* **TASK**: Would you copy each line of the records that includes the word "repository"?

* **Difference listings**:
■ ■ ■ ■ ■ ■ ■

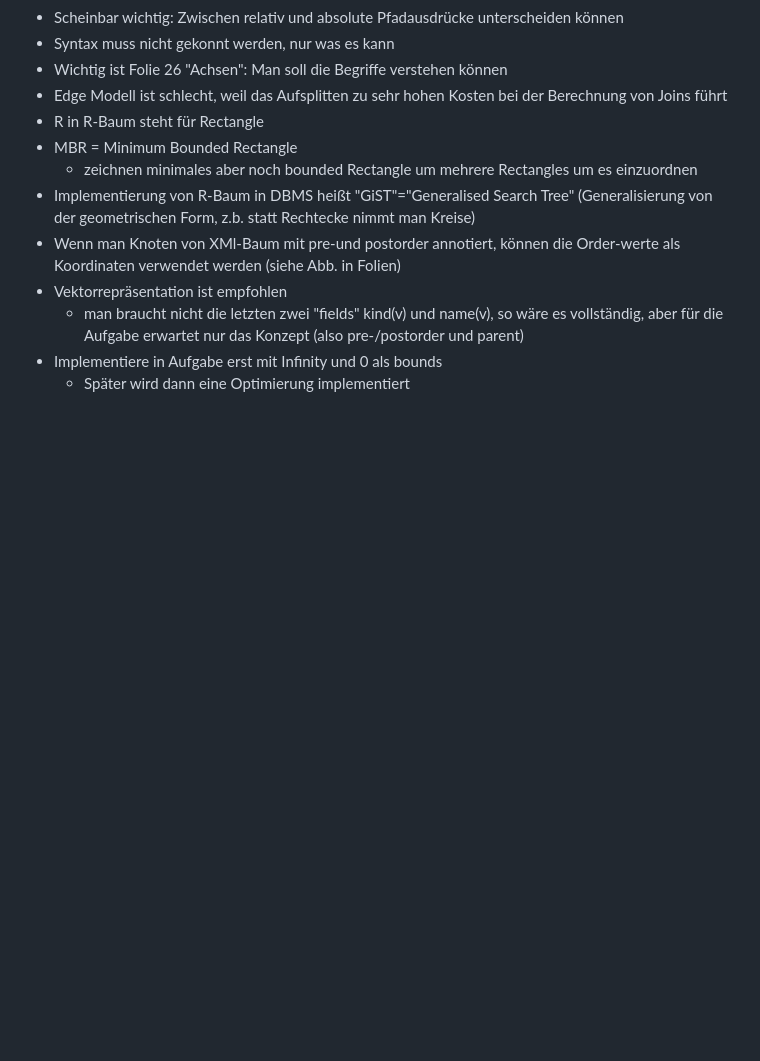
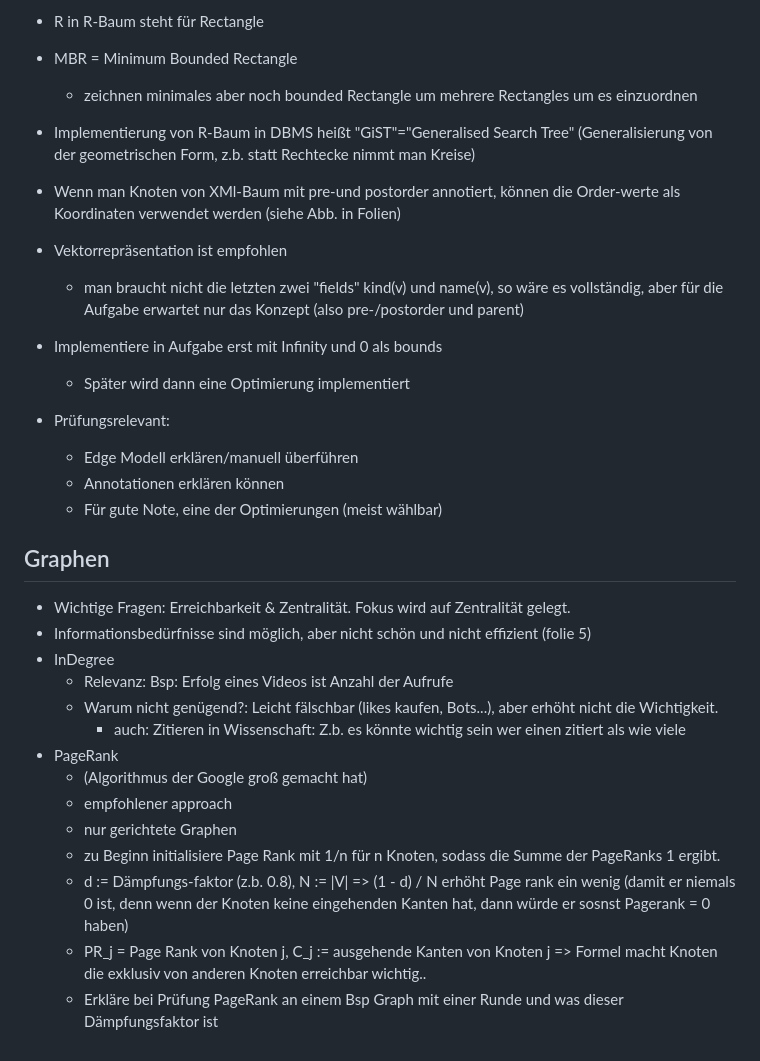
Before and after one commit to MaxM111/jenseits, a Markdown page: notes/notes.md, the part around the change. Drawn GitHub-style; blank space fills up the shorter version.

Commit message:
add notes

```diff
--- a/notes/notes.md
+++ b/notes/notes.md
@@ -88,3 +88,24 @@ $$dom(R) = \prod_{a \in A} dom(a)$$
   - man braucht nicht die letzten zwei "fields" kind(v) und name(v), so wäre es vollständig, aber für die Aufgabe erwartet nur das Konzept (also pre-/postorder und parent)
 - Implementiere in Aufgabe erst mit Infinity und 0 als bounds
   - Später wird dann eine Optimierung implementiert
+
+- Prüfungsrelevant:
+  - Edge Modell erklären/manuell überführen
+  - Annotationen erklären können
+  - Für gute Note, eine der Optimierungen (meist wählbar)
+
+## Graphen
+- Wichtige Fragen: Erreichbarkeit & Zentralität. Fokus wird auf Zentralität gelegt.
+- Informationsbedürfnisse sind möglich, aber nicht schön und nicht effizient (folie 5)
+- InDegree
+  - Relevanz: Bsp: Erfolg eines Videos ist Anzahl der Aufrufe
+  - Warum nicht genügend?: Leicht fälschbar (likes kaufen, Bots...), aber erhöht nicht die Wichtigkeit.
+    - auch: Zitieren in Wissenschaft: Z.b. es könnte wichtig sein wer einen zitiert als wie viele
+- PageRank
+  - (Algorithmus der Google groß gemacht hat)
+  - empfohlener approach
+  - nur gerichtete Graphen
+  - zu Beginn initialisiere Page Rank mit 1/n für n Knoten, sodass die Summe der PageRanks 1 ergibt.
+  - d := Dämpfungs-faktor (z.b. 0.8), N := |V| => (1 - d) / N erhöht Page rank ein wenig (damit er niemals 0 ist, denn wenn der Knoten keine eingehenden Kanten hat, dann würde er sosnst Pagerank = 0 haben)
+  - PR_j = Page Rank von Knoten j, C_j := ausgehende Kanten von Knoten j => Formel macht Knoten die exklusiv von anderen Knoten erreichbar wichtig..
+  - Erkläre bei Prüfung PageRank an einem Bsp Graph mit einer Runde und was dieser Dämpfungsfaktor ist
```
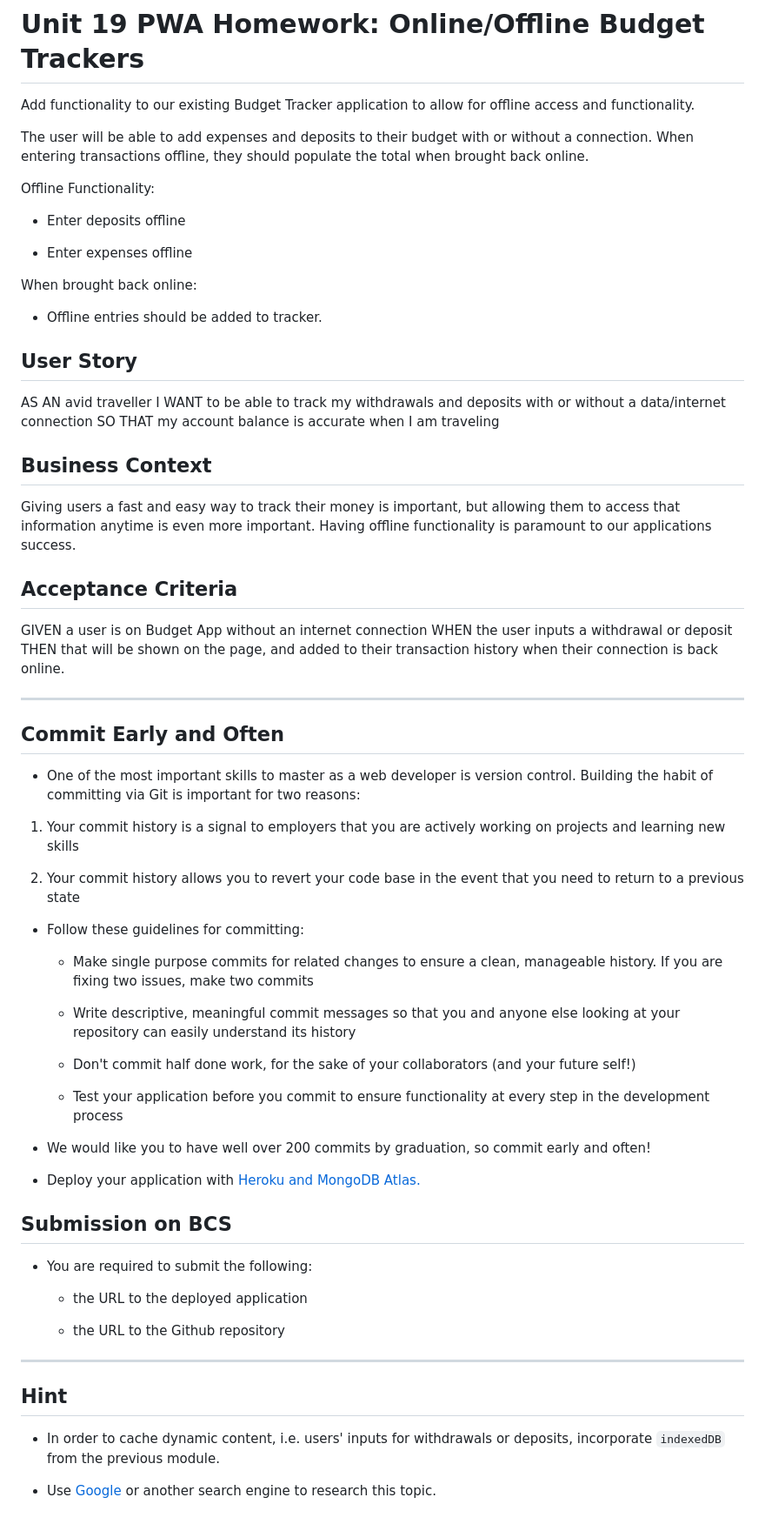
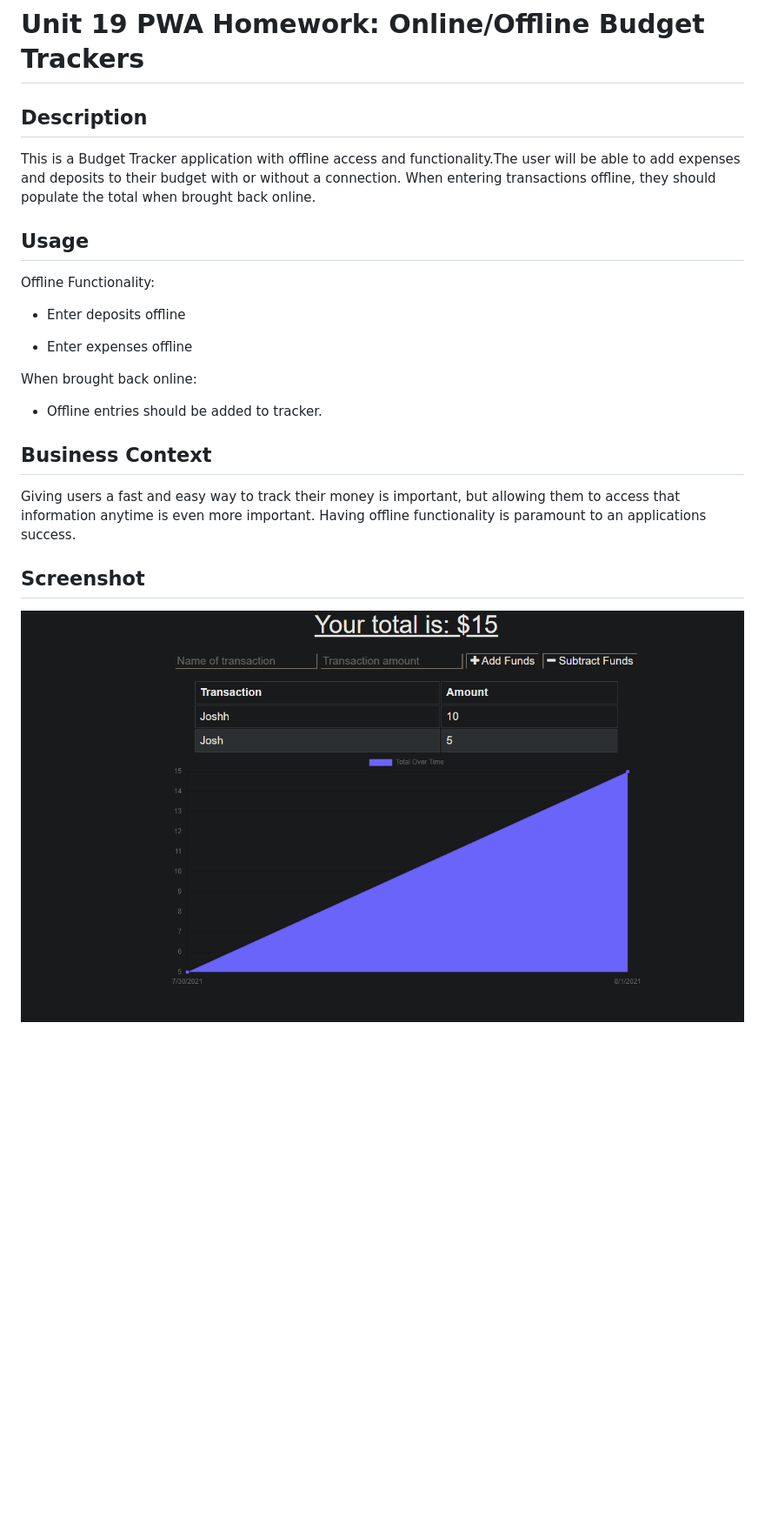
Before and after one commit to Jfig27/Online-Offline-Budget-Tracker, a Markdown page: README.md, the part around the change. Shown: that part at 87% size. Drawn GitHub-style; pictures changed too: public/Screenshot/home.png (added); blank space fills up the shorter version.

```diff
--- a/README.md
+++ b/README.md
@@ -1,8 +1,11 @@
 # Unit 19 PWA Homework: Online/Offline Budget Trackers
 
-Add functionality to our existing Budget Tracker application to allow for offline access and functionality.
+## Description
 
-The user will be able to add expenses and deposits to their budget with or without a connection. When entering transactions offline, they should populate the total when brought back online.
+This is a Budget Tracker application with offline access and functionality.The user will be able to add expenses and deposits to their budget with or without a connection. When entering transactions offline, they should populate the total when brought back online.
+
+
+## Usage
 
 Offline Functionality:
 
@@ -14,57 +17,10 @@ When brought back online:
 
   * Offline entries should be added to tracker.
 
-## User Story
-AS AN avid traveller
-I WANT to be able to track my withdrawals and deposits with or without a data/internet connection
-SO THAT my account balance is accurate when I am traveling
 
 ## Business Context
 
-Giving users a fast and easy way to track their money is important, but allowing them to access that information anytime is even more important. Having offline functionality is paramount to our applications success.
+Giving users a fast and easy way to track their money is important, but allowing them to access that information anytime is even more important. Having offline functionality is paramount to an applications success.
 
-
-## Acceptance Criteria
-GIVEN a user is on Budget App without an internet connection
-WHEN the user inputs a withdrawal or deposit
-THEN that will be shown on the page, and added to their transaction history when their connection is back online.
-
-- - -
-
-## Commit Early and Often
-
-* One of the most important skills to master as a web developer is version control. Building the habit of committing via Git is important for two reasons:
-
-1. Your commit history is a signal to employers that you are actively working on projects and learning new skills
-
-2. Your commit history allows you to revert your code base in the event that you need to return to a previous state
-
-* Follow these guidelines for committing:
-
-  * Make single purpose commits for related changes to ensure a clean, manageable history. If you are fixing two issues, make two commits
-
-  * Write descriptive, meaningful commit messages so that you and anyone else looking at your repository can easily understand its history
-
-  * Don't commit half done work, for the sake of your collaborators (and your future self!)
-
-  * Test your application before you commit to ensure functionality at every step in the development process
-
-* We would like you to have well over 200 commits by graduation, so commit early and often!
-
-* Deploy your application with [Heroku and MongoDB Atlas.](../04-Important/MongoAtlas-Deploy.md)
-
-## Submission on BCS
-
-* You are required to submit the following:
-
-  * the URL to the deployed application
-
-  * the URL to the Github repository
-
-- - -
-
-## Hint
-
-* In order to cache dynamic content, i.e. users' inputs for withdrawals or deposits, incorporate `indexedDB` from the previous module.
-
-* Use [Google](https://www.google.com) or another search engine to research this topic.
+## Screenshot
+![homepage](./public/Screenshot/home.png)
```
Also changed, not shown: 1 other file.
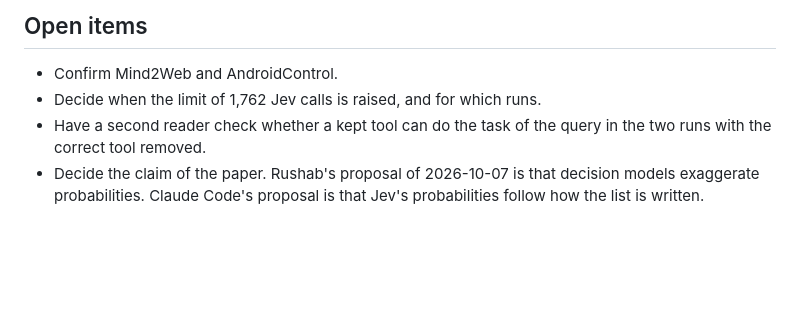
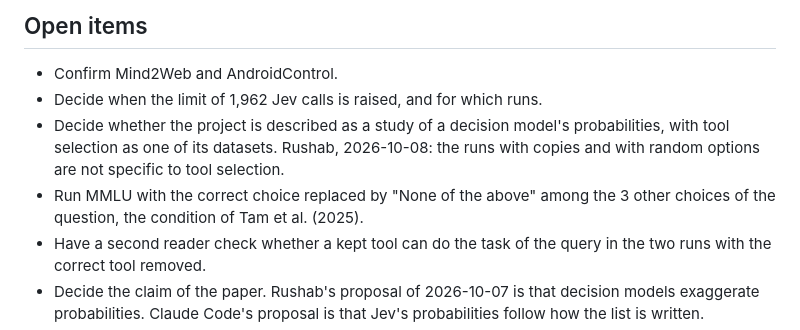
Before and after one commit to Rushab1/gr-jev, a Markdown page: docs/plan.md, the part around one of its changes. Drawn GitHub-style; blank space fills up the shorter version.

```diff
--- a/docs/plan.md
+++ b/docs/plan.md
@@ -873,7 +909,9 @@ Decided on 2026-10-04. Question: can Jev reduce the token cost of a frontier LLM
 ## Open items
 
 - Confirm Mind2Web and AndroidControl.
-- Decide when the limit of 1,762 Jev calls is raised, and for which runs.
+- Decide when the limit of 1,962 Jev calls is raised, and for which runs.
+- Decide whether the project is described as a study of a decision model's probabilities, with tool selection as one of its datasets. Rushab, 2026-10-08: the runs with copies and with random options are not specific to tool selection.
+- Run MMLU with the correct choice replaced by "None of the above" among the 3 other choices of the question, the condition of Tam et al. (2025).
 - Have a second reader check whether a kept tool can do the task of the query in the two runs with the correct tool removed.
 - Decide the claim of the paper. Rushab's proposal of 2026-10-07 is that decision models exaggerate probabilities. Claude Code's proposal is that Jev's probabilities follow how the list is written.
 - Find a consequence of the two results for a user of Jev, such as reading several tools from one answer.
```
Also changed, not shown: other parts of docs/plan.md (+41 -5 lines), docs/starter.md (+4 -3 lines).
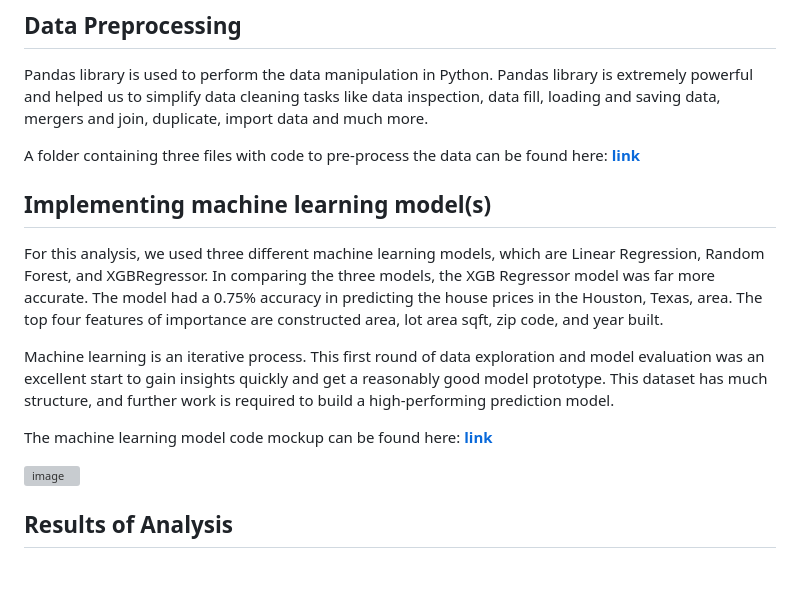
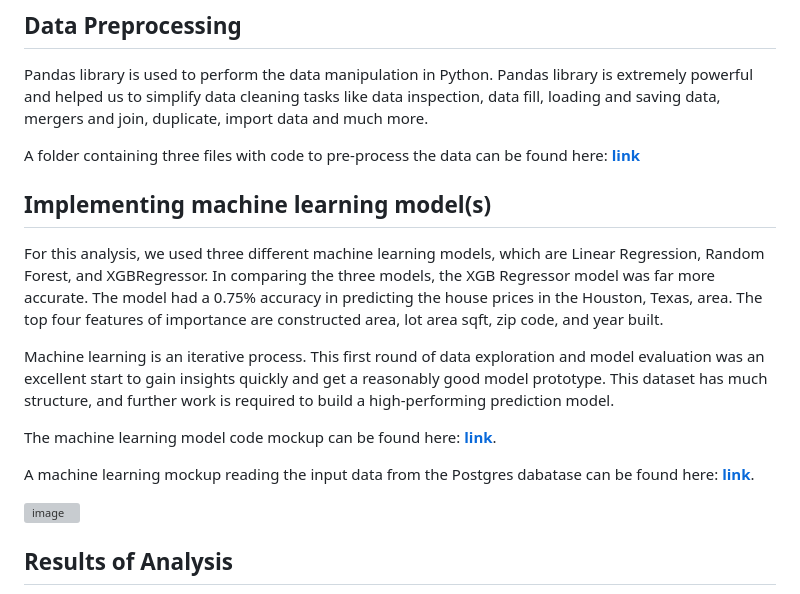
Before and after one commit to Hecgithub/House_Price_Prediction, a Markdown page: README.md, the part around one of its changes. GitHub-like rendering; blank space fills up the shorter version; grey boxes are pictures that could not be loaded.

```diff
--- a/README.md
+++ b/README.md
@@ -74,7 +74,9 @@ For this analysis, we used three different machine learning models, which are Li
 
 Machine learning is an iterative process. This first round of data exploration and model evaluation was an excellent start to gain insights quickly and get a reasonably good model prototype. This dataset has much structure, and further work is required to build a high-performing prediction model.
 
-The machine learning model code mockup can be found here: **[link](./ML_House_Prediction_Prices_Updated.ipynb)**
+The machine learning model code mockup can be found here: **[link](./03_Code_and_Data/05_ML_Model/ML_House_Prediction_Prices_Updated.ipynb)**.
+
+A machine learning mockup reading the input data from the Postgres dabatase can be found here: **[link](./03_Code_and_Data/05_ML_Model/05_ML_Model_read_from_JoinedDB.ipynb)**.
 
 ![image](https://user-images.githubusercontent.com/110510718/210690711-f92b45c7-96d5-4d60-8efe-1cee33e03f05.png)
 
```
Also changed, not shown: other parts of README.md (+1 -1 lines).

■ ■ ■ ■ ■ ■ ■

* **ANSWER TO THIS PROBLEM**:
-  * Write descriptive, meaningful commit messages so that you and anyone else looking at your repository can easily understand its history
-  * the URL to the Github repository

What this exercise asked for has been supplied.